Finding Peace in Adversity: A Meditative Journey of Pinging Steel at 200 Yards

Weather permitting, every 2 weeks I plan on hitting the range to woodshed my precision shooting skills.

This Saturday was no different, but I was on the fence about going. It was cold (high of 45 degrees with a feels-like in the low 30s). It was windy (17 MPH cross winds with 27 MPH gusts). There was periodic sleet.

You know what? I didn’t care.

One advantage of going to an outdoor range when the weather in inhospitable is that you’re pretty much guaranteed to have the space to yourself, which is always a nice thing when you’re like me and want to have as few distractions as possible.

Given the weather this time I opted to not worry about shooting 50 yard groups; there was no point in confirming my zero on a day where the wind is worse than what it was when I did my initial zeroing.

Instead, I decided to just work on pinging steel out at 200 and 300 yards.

300 yards didn’t happen; the wind was so wild I wasted about 20 rounds trying to find some level of consistency. I was shooting Eley Target almost exclusively for this trip (I did get rid of a single mag’s worth of SK Match ammo to start the trip out), which didn’t have as much oomph as the high velocity junk I was plinking with last trip.

200 yards, though? Once I was able to get comfortable reading the wind I was pinging an 8″ steel plate with relative consistency, as seen in the video below.

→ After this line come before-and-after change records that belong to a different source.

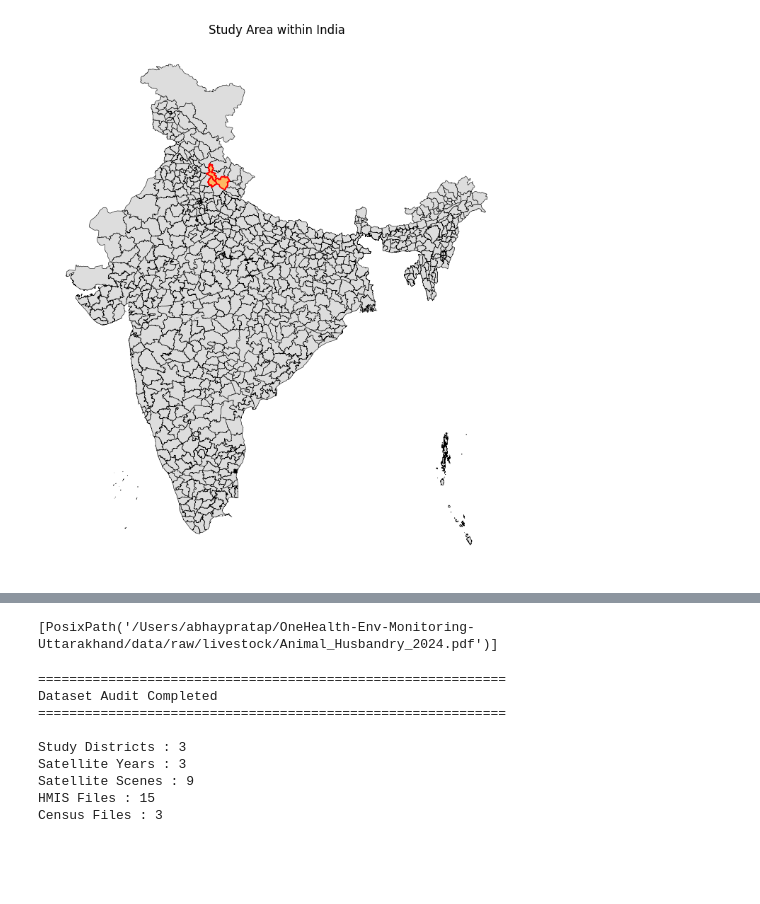
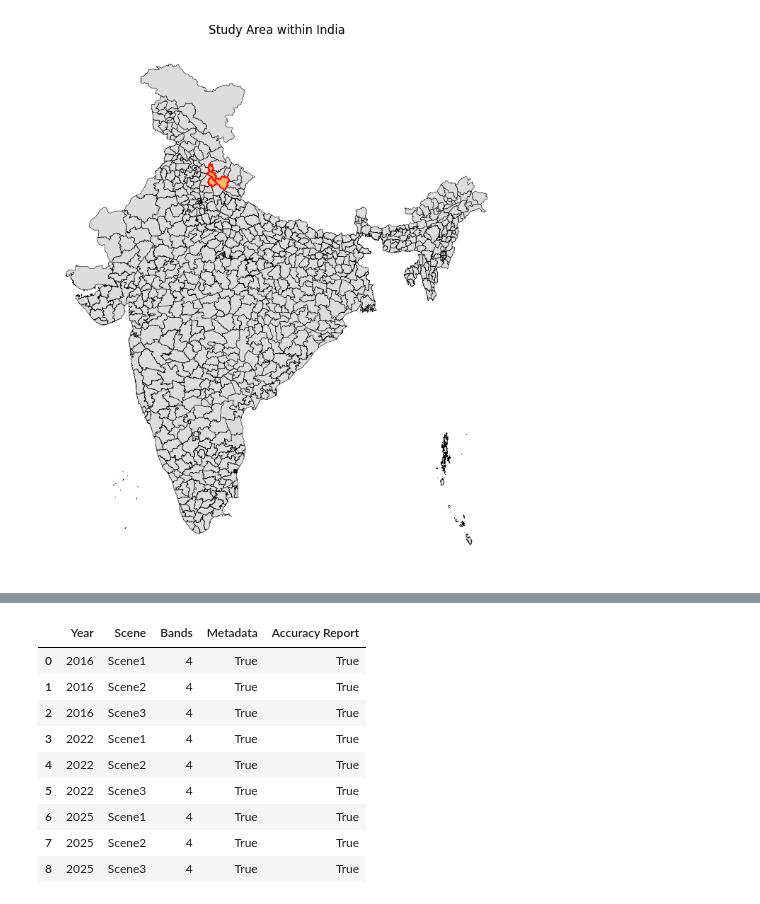
Before and after one commit to AbhayPratap05/OneHealth-Env-Monitoring-Uttarakhand, a Jupyter notebook: notebooks/01_data_audit.ipynb, the cells around one changed output, grey strips where cells are left out. Cells and saved outputs as stored; diff of their text form; code cells hidden in the pictures; blank space fills up the shorter version.

Commit message:
chore (data): update data audit notebook

```diff
--- a/notebooks/01_data_audit.ipynb
+++ b/notebooks/01_data_audit.ipynb
@@ -181,24 +162,0 @@ inventory.to_csv(
-# %%
-metadata_rows = []
-
-for year in years:
-    scenes = list_scenes(year)
-
-    for scene in scenes:
-        band_files = list_band_files(scene)
-
-        for band in band_files:
-
-            with open_raster(band) as src:
-                meta = get_raster_metadata(src)
-
-                metadata_rows.append({
-                    "Year": year,
-                    "Scene": scene.name,
-                    "Band": band.name,
-                    "Width": meta["Width"],
-                    "Height": meta["Height"],
-                    "CRS": meta["CRS"],
-                    "Resolution": meta["Resolution"],
-                    "DataType": meta["Data Type"]
-                })
@@ -262,23 +163,28 @@ PCA_11_HDW.xlsx
-# %%
-animal_files = list_files(LIVESTOCK)
-animal_files
-# %% [output]
-[PosixPath('/Users/abhaypratap/OneHealth-Env-Monitoring-Uttarakhand/data/raw/livestock/Animal_Husbandry_2024.pdf')]
-# %%
-print_header("Dataset Audit Completed")
-print()
-print(f"Study Districts : {len(study_area)}")
-print(f"Satellite Years : {len(years)}")
-print(f"Satellite Scenes : {len(inventory)}")
-print(f"HMIS Files : {len(health_files)}")
-print(f"Census Files : {len(census_files)}")
-# %% [output]
-============================================================
-Dataset Audit Completed
-============================================================
-
-Study Districts : 3
-Satellite Years : 3
-Satellite Scenes : 9
-HMIS Files : 15
-Census Files : 3
+# %%
+rows = []
+
+for year in list_satellite_years():
+    scenes = list_scenes(year)
+
+    for scene in scenes:
+        rows.append({
+            "Year": year,
+            "Scene": scene.name,
+            "Bands": len(list_band_files(scene)),
+            "Metadata": get_band_metadata(scene).exists(),
+            "Accuracy Report": get_accuracy_report(scene).exists(),
+        })
+
+satellite_inventory = pd.DataFrame(rows)
+satellite_inventory
+# %% [output]
+|  | Year | Scene | Bands | Metadata | Accuracy Report |
+| 0 | 2016 | Scene1 | 4 | True | True |
+| 1 | 2016 | Scene2 | 4 | True | True |
+| 2 | 2016 | Scene3 | 4 | True | True |
+| 3 | 2022 | Scene1 | 4 | True | True |
+| 4 | 2022 | Scene2 | 4 | True | True |
+| 5 | 2022 | Scene3 | 4 | True | True |
+| 6 | 2025 | Scene1 | 4 | True | True |
+| 7 | 2025 | Scene2 | 4 | True | True |
+| 8 | 2025 | Scene3 | 4 | True | True |
```
Also changed, not shown: parts of 18 cells of this notebook, 2 other files.
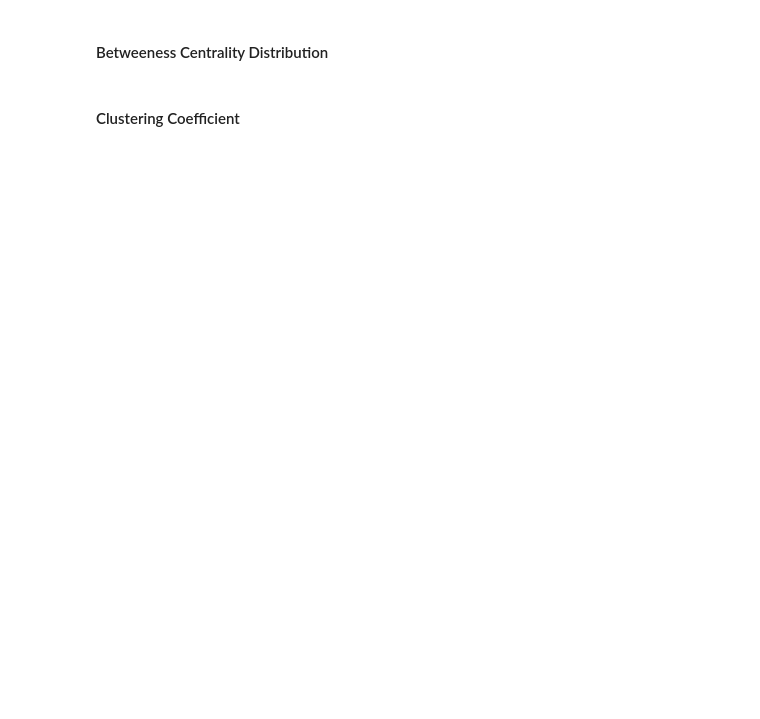
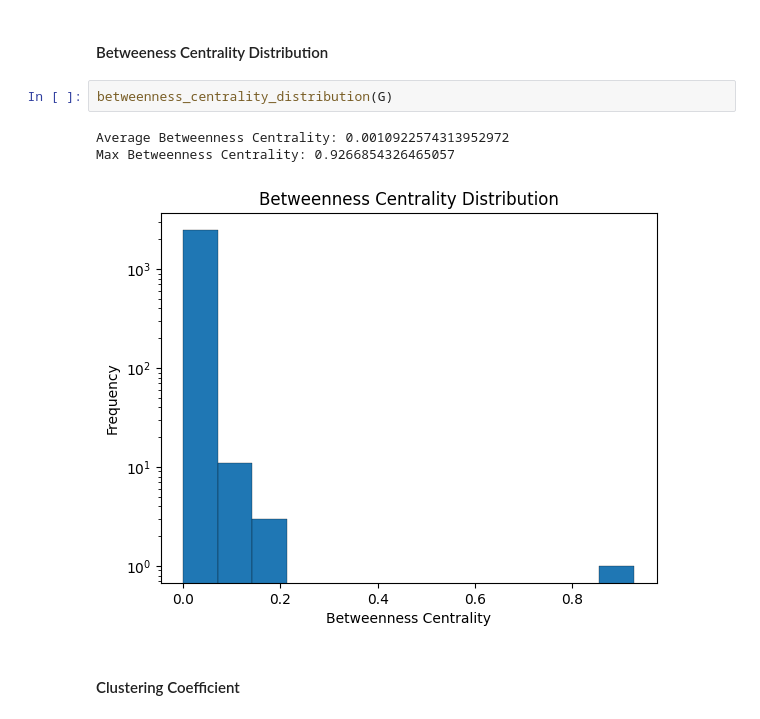
Before and after one commit to Master-HPC-2025/SNA-steam, a Jupyter notebook: project.ipynb, the cells around one changed output. Saved outputs shown, nothing was run; the diff lists cells and outputs as text; blank space fills up the shorter version.

```diff
--- a/project.ipynb
+++ b/project.ipynb
@@ -346,4 +367,10 @@ def plot_graph_all_layouts(G, name, figsize=(30, 20)):
 # %% [markdown]
 #### Betweeness Centrality Distribution
+# %%
+betweenness_centrality_distribution(G)
+# %% [output]
+Average Betweenness Centrality: 0.0010922574313952972
+Max Betweenness Centrality: 0.9266854326465057
+[figure, added]
 # %% [markdown]
 #### Clustering Coefficient
```
Also changed, not shown: parts of 7 cells of this notebook, 1 other file.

At first I thought I was only getting about 7-8 out of 10 shots on steel, but I actually realized that the wind was making the pings that much harder to hear.. I only saw a handful of misses hitting the dirt, helping to solidify the idea that the wind was messing with me more than my actual shot placement 🙂

Using electronic ear protection is great because it lets you hear, but gusty wind can really mess with what you hear in general (at least with cheaper audio sensors).

Anyway, after dropping about 120 rounds I felt nice and relaxed.

The entire reason I got back into precision shooting is because it’s a method of meditation for someone like me; it combines a mechanical process with variability and a need to clear your head and focus on what you’re doing and what needs to be done.

There was a single weed out a 200 yards that I used as my wind meter; once I was able to read the wind using it nailing that 8″ steel circle became a lot easier. I also kept an eye closer up, too, but that weed? Let’s just say it may not be a Kestrel (which will be the next piece of gear I acquire), but it was good enough for this trip.

Once I got my 200 yard zero with the base wind I was able to hold over for the 1 to 2 MIL required with sustained wind gusts and still nail the plate. I did have to readjust for when the wind shifted direction, but otherwise I felt good.

I also became much more comfortable behind the rifle. I didn’t need to shift myself around to ensure I had a good cheek weld behind the scope, and was able to keep my eyes on target while cycling the bolt, meaning I was putting more rounds down range in a quicker, sustained rhythm. Maintaining stability on my aim was also a lot easier this trip.

Here’s hoping we get a good low-wind day soon to actually confirm my scope zero properly.